*Data:*

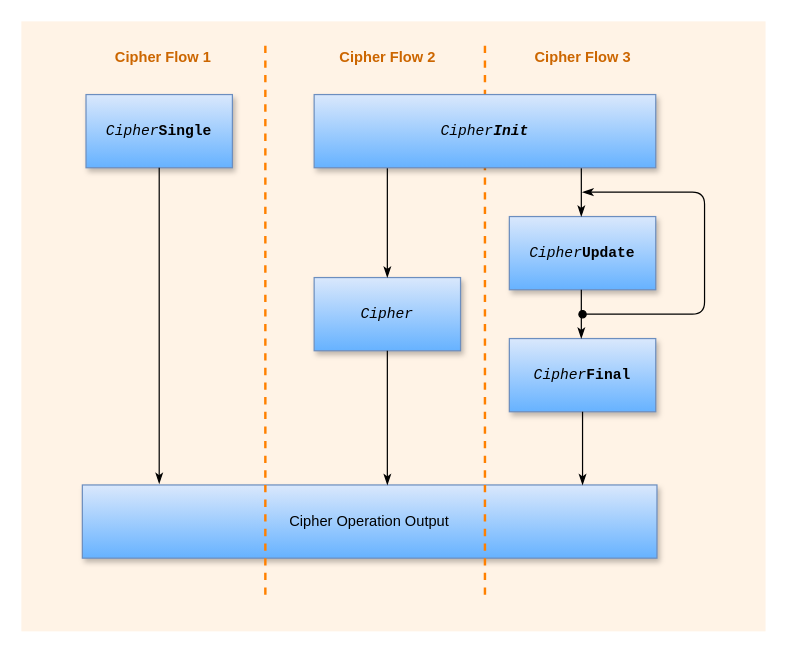
Earlier version of the draw.io diagram golang/func_workflow.drawio (ibm-developer/ibm-cloud-hyperprotectcrypto). Source tidied: cells renumbered, new cells numbered last; positions are measured from the earlier drawing's top-left corner, leaving out a move shared by most shapes. Both pictures are drawn from the tidied source at 122%, with x=0, y=0 at pixel (21, 21).
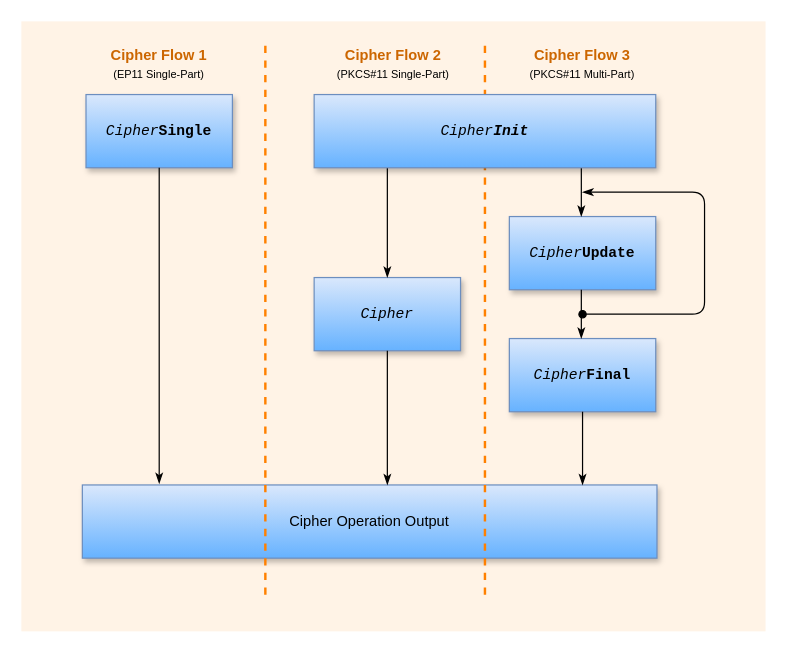
The same page after the edit.

What changed in the source:
```diff
@@
-    <mxCell id="18" value="&lt;b&gt;&lt;font color=&quot;#cc6600&quot;&gt;Cipher Flow 1&lt;/font&gt;&lt;/b&gt;" style="text;html=1;strokeColor=none;fillColor=none;align=center;verticalAlign=middle;whiteSpace=wrap;rounded=0;shadow=1;glass=0;" parent="1" vertex="1">
-      <mxGeometry x="73" y="20" width="87" height="20" as="geometry" />
+    <mxCell id="18" value="&lt;b style=&quot;color: rgb(204 , 102 , 0)&quot;&gt;&lt;font style=&quot;font-size: 12px&quot;&gt;Cipher Flow 1&lt;/font&gt;&lt;/b&gt;&lt;br&gt;&lt;font style=&quot;font-size: 9px&quot;&gt;(EP11 Single-Part)&lt;/font&gt;&lt;br&gt;" style="text;html=1;strokeColor=none;fillColor=none;align=center;verticalAlign=middle;whiteSpace=wrap;rounded=0;shadow=1;glass=0;" parent="1" vertex="1">
+      <mxGeometry x="52" y="20" width="122" height="30" as="geometry" />
     </mxCell>
-    <mxCell id="19" value="&lt;b&gt;&lt;font color=&quot;#cc6600&quot;&gt;Cipher Flow 2&lt;/font&gt;&lt;/b&gt;" style="text;html=1;strokeColor=none;fillColor=none;align=center;verticalAlign=middle;whiteSpace=wrap;rounded=0;shadow=1;glass=0;" parent="1" vertex="1">
-      <mxGeometry x="256.5" y="20" width="87" height="20" as="geometry" />
-    </mxCell>
-    <mxCell id="20" value="&lt;b&gt;&lt;font color=&quot;#cc6600&quot;&gt;Cipher Flow 3&lt;/font&gt;&lt;/b&gt;" style="text;html=1;strokeColor=none;fillColor=none;align=center;verticalAlign=middle;whiteSpace=wrap;rounded=0;shadow=1;glass=0;" parent="1" vertex="1">
-      <mxGeometry x="416.5" y="20" width="87" height="20" as="geometry" />
-    </mxCell>
+    <mxCell id="21" value="&lt;b style=&quot;color: rgb(204 , 102 , 0)&quot;&gt;&lt;font style=&quot;font-size: 12px&quot;&gt;Cipher Flow 2&lt;/font&gt;&lt;/b&gt;&lt;br&gt;&lt;font style=&quot;font-size: 9px&quot;&gt;(PKCS#11 Single-Part)&lt;/font&gt;&lt;br&gt;" style="text;html=1;strokeColor=none;fillColor=none;align=center;verticalAlign=middle;whiteSpace=wrap;rounded=0;shadow=1;glass=0;" parent="1" vertex="1">
+      <mxGeometry x="238" y="20" width="134" height="30" as="geometry" />
+    </mxCell>
+    <mxCell id="22" value="&lt;b style=&quot;color: rgb(204 , 102 , 0)&quot;&gt;&lt;font style=&quot;font-size: 12px&quot;&gt;Cipher Flow 3&lt;/font&gt;&lt;/b&gt;&lt;br&gt;&lt;font style=&quot;font-size: 9px&quot;&gt;(PKCS#11 Multi-Part)&lt;/font&gt;&lt;br&gt;" style="text;html=1;strokeColor=none;fillColor=none;align=center;verticalAlign=middle;whiteSpace=wrap;rounded=0;shadow=1;glass=0;" parent="1" vertex="1">
+      <mxGeometry x="393" y="20" width="134" height="30" as="geometry" />
+    </mxCell>
```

*What is expected:*
Could each line of the data be written out exactly, with no pictures included?

*Written answer:*
Earlier version of the draw.io diagram golang/func_workflow.drawio (ibm-developer/ibm-cloud-hyperprotectcrypto). Source tidied: cells renumbered, new cells numbered last; positions are measured from the earlier drawing's top-left corner, leaving out a move shared by most shapes. Both pictures are drawn from the tidied source at 122%, with x=0, y=0 at pixel (21, 21).
The same page after the edit.

What changed in the source:
```diff
@@
-    <mxCell id="18" value="&lt;b&gt;&lt;font color=&quot;#cc6600&quot;&gt;Cipher Flow 1&lt;/font&gt;&lt;/b&gt;" style="text;html=1;strokeColor=none;fillColor=none;align=center;verticalAlign=middle;whiteSpace=wrap;rounded=0;shadow=1;glass=0;" parent="1" vertex="1">
-      <mxGeometry x="73" y="20" width="87" height="20" as="geometry" />
+    <mxCell id="18" value="&lt;b style=&quot;color: rgb(204 , 102 , 0)&quot;&gt;&lt;font style=&quot;font-size: 12px&quot;&gt;Cipher Flow 1&lt;/font&gt;&lt;/b&gt;&lt;br&gt;&lt;font style=&quot;font-size: 9px&quot;&gt;(EP11 Single-Part)&lt;/font&gt;&lt;br&gt;" style="text;html=1;strokeColor=none;fillColor=none;align=center;verticalAlign=middle;whiteSpace=wrap;rounded=0;shadow=1;glass=0;" parent="1" vertex="1">
+      <mxGeometry x="52" y="20" width="122" height="30" as="geometry" />
     </mxCell>
-    <mxCell id="19" value="&lt;b&gt;&lt;font color=&quot;#cc6600&quot;&gt;Cipher Flow 2&lt;/font&gt;&lt;/b&gt;" style="text;html=1;strokeColor=none;fillColor=none;align=center;verticalAlign=middle;whiteSpace=wrap;rounded=0;shadow=1;glass=0;" parent="1" vertex="1">
-      <mxGeometry x="256.5" y="20" width="87" height="20" as="geometry" />
-    </mxCell>
-    <mxCell id="20" value="&lt;b&gt;&lt;font color=&quot;#cc6600&quot;&gt;Cipher Flow 3&lt;/font&gt;&lt;/b&gt;" style="text;html=1;strokeColor=none;fillColor=none;align=center;verticalAlign=middle;whiteSpace=wrap;rounded=0;shadow=1;glass=0;" parent="1" vertex="1">
-      <mxGeometry x="416.5" y="20" width="87" height="20" as="geometry" />
-    </mxCell>
+    <mxCell id="21" value="&lt;b style=&quot;color: rgb(204 , 102 , 0)&quot;&gt;&lt;font style=&quot;font-size: 12px&quot;&gt;Cipher Flow 2&lt;/font&gt;&lt;/b&gt;&lt;br&gt;&lt;font style=&quot;font-size: 9px&quot;&gt;(PKCS#11 Single-Part)&lt;/font&gt;&lt;br&gt;" style="text;html=1;strokeColor=none;fillColor=none;align=center;verticalAlign=middle;whiteSpace=wrap;rounded=0;shadow=1;glass=0;" parent="1" vertex="1">
+      <mxGeometry x="238" y="20" width="134" height="30" as="geometry" />
+    </mxCell>
+    <mxCell id="22" value="&lt;b style=&quot;color: rgb(204 , 102 , 0)&quot;&gt;&lt;font style=&quot;font-size: 12px&quot;&gt;Cipher Flow 3&lt;/font&gt;&lt;/b&gt;&lt;br&gt;&lt;font style=&quot;font-size: 9px&quot;&gt;(PKCS#11 Multi-Part)&lt;/font&gt;&lt;br&gt;" style="text;html=1;strokeColor=none;fillColor=none;align=center;verticalAlign=middle;whiteSpace=wrap;rounded=0;shadow=1;glass=0;" parent="1" vertex="1">
+      <mxGeometry x="393" y="20" width="134" height="30" as="geometry" />
+    </mxCell>
```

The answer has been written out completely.